In the twentieth century commemoratives formed a good part of factory business. Then - as now - royal events proved popular with loyal subjects and collectors. In anticipation of the coronation of Edward VIII in 1937 the Etruria factory made a comprehensive range of wares to celebrate the event, including this large plaque in blue-printed Queen’s ware designed by Keith Murray. When Edward abdicated these plaques were reduced for a quick sale!

In the twentieth century royal commemoratives and memorabilia were all the rage, and the anticipated coronation of Edward VIII had raised considerable interest. The Etruria factory had planned a wide range of commemoratives - some of which were especially designed by the architect-cum-ceramic and glass designer, Keith Murray. This blue-printed Queen’s ware plaque or platter with a head and shoulders study of the future king in the centre, enhanced by a selection of armorial devices, was one eye-catching commemorative produced for 1937. Although the coronation did not take place when Edward abdicated due to the Mrs Simpson scandal the factory had already released all the commemoratives for sale to an expectant market. With the abdication the ware was not withdrawn from sale but simply significantly reduced in price. The design itself was immediately adapted for use as a commemorative for the coronation of George VI in 1937 - featuring a double portrait of both the future king and queen.
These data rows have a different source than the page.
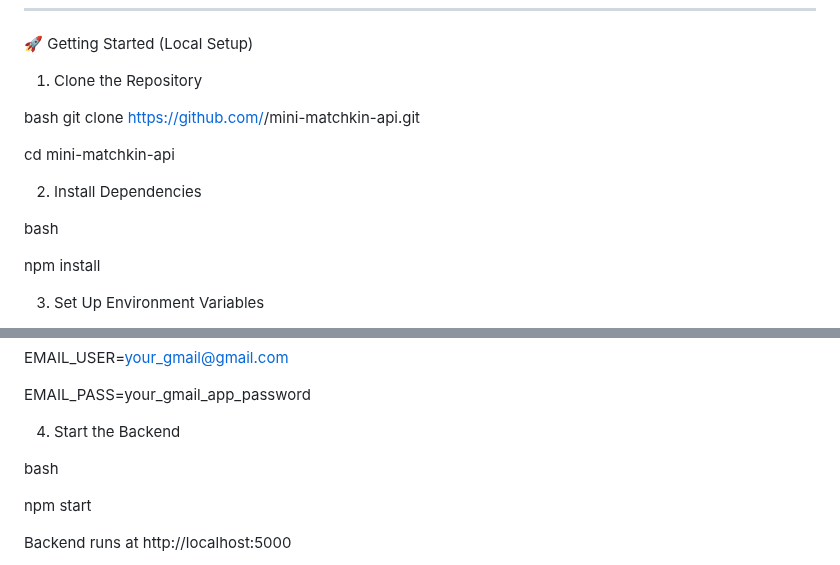
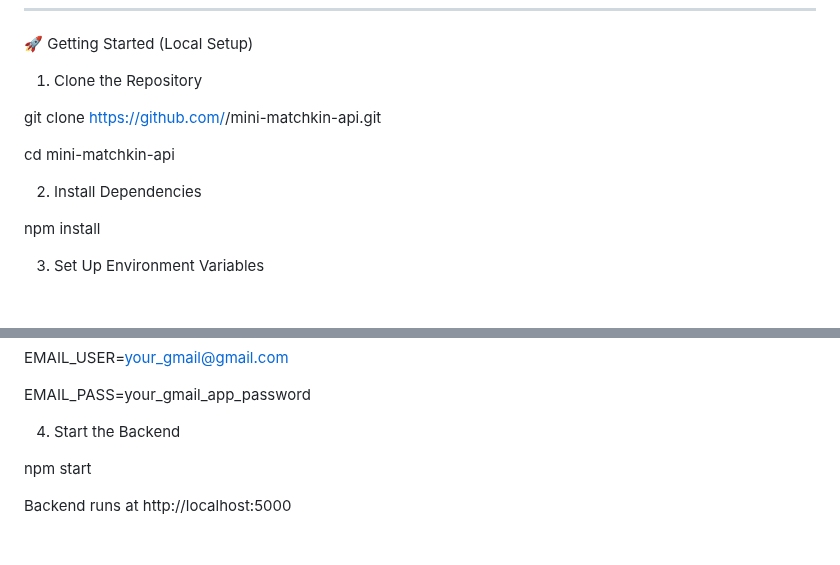
Before and after one commit to Raainal/mini-matchkin-api, a Markdown page: README.md, 2 parts joined by grey strips. GitHub-like rendering; blank space fills up the shorter version.

```diff
--- a/README.md
+++ b/README.md
@@ -38,14 +38,12 @@ ________________________________________________________________________________
 🚀 Getting Started (Local Setup)
 1. Clone the Repository
 
-bash
+
 git clone https://github.com/<your-username>/mini-matchkin-api.git
 
 cd mini-matchkin-api
 
 2. Install Dependencies
-
-bash
 
 npm install
 
@@ -64,8 +62,6 @@ EMAIL_USER=your_gmail@gmail.com
 EMAIL_PASS=your_gmail_app_password
 
 4. Start the Backend
-
-bash
 
 npm start
 
```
  • Type of object: Plaques and medallions/plaque
  • Year produced: 1937
  • Body: Queen's ware, cream-coloured earthenware
  • Glaze: clear glaze
  • Material: ceramic
  • Decoration: under-glaze blue-painted and printed
  • Accession number: TMP2
  • Dimensions: 10 ins

Related people

  • HM King Edward VIII Subject

    HM King Edward VIII - Subject (1894 - 1972)

    Edward VIII (Edward Albert Christian George Andrew Patrick David; later The Duke of Windsor) was King of the United Kingdom and the British Dominions, and Emperor of India from 20th January 1936 until his abdication on 11th December 1936. He was the eldest child of the Prince of Wales (later to become King George V) and Mary of Teck (to become Queen Mary). He ascended the throne after his father's death but was never crowned King because of his abdication. He was in love with the American divorceé Wallis Simpson and wanted to marry her. The Church of England opposed remarriage after a divorce and so Edward, who was as King the Supreme Governor of the Church of England, decided to abdicate. Other reasons for this decision were that a marriage to Mrs. Simpson as King would have caused the the government to resign followed by a constitutional crisis and that the people was likely to never accept her as Queen. He was created the Duke of Windsor in 1936 and readmitted to the highest degrees of the various British Orders of Knighthood. Edward married Mrs. Simpson, who had, by this time, already changed her name by deed poll to Wallis Warfield, in a private ceremony on 3rd June 1937 in France. The new King, George VI, forbade members of the Royal Family to attend the ceremony. Edward died of throat cancer at the age of 77.


  • Queen’s ware

    Queen’s ware

    In 1765 Wedgwood provided a tea and coffee service to Her Majesty Queen Charlotte (wife of George III) in the new earthenware body he had recently perfected. She was so pleased with the set that she not only allowed Josiah to style himself ‘Potter to Her Majesty’, she also allowed him to call his new earthenware ‘Queen’s ware’ - a name by which Wedgwood’s cream coloured earthenware is still known today.